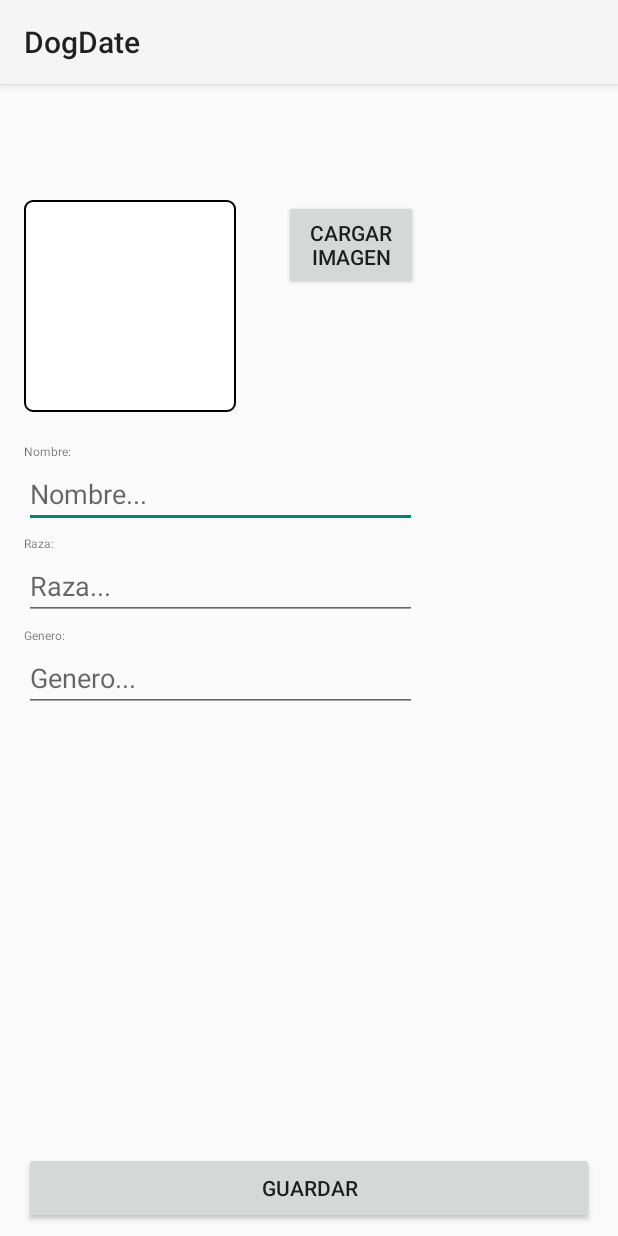
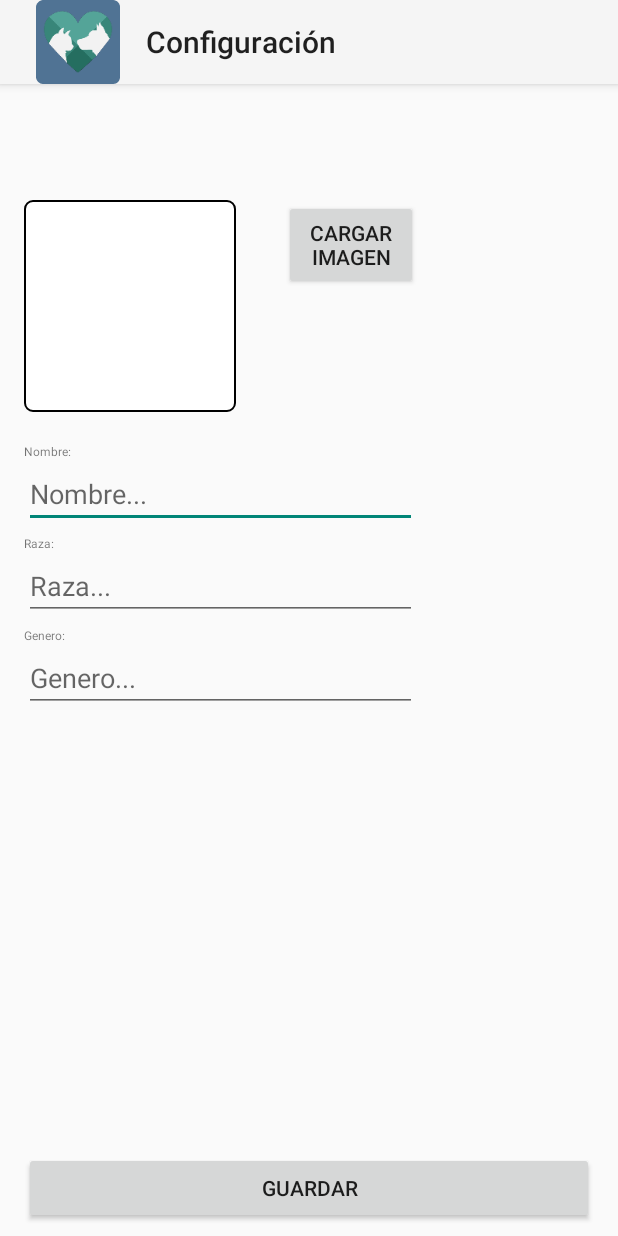
Before and after one commit to chern007/DogDate, an Android app: the EditarPerfil screen opened directly, with no data from a screen before it, on a phone screen of 412 x 824 dp. Run offline under Robolectric (Android 15) with nearby library versions, the phone set to English and light mode, and no system bars; our stand-ins replace Firebase (no records; nobody signed in at launch, a user with empty details on screens opened directly); libraries missing offline, so code that uses them is left out: com.firebase.ui; Roboto replaces fonts that are not available here.

Commit message:
falta por implementar las mejoras

```diff
--- a/app/src/main/java/com/example/carlos_hc/dogdate/EditarPerfil.java
+++ b/app/src/main/java/com/example/carlos_hc/dogdate/EditarPerfil.java
@@ -58,6 +58,12 @@ public class EditarPerfil extends AppCompatActivity {
     protected void onCreate(Bundle savedInstanceState) {
         super.onCreate(savedInstanceState);
         setContentView(R.layout.activity_editar_perfil);
+
+        getSupportActionBar().setDisplayShowHomeEnabled(true);
+        getSupportActionBar().setLogo(R.mipmap.dogdatelogo_round);
+        getSupportActionBar().setTitle("  Configuración");
+        getSupportActionBar().setDisplayUseLogoEnabled(true);
+
 
         miEmail = findViewById(R.id.txtEmail);
         foto = findViewById(R.id.imgPerroEdit);
--- a/app/src/main/java/com/example/carlos_hc/dogdate/ListaMatchs.java
+++ b/app/src/main/java/com/example/carlos_hc/dogdate/ListaMatchs.java
@@ -71,8 +71,6 @@ public class ListaMatchs extends AppCompatActivity {
         recyclerView.addOnItemTouchListener(new ListaMatchsOnClickListener(getApplicationContext(), recyclerView, new ListaMatchsOnClickListener.ClickListener() {
             @Override
             public void onClick(View view, int position) {
-
-                Toast.makeText(getApplicationContext(), position + " is selected!", Toast.LENGTH_SHORT).show();
 
                 Perro itemPerroSeleccionado = perrosListaMatchs.get(position);
 
```
Also changed, not shown: app/src/main/AndroidManifest.xml (+7 -7 lines), app/src/main/java/Objetos/PerroAdapter.java (+10 -0 lines).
☆ ☆ ☆ ☆ ☆
## Problem details:
Please restate the material word for word; the pictures stay out.

## Exercise solution:
Before and after one commit to chern007/DogDate, an Android app: the EditarPerfil screen opened directly, with no data from a screen before it, on a phone screen of 412 x 824 dp. Run offline under Robolectric (Android 15) with nearby library versions, the phone set to English and light mode, and no system bars; our stand-ins replace Firebase (no records; nobody signed in at launch, a user with empty details on screens opened directly); libraries missing offline, so code that uses them is left out: com.firebase.ui; Roboto replaces fonts that are not available here.

Commit message:
falta por implementar las mejoras

```diff
--- a/app/src/main/java/com/example/carlos_hc/dogdate/EditarPerfil.java
+++ b/app/src/main/java/com/example/carlos_hc/dogdate/EditarPerfil.java
@@ -58,6 +58,12 @@ public class EditarPerfil extends AppCompatActivity {
     protected void onCreate(Bundle savedInstanceState) {
         super.onCreate(savedInstanceState);
         setContentView(R.layout.activity_editar_perfil);
+
+        getSupportActionBar().setDisplayShowHomeEnabled(true);
+        getSupportActionBar().setLogo(R.mipmap.dogdatelogo_round);
+        getSupportActionBar().setTitle("  Configuración");
+        getSupportActionBar().setDisplayUseLogoEnabled(true);
+
 
         miEmail = findViewById(R.id.txtEmail);
         foto = findViewById(R.id.imgPerroEdit);
--- a/app/src/main/java/com/example/carlos_hc/dogdate/ListaMatchs.java
+++ b/app/src/main/java/com/example/carlos_hc/dogdate/ListaMatchs.java
@@ -71,8 +71,6 @@ public class ListaMatchs extends AppCompatActivity {
         recyclerView.addOnItemTouchListener(new ListaMatchsOnClickListener(getApplicationContext(), recyclerView, new ListaMatchsOnClickListener.ClickListener() {
             @Override
             public void onClick(View view, int position) {
-
-                Toast.makeText(getApplicationContext(), position + " is selected!", Toast.LENGTH_SHORT).show();
 
                 Perro itemPerroSeleccionado = perrosListaMatchs.get(position);
 
```
Also changed, not shown: app/src/main/AndroidManifest.xml (+7 -7 lines), app/src/main/java/Objetos/PerroAdapter.java (+10 -0 lines).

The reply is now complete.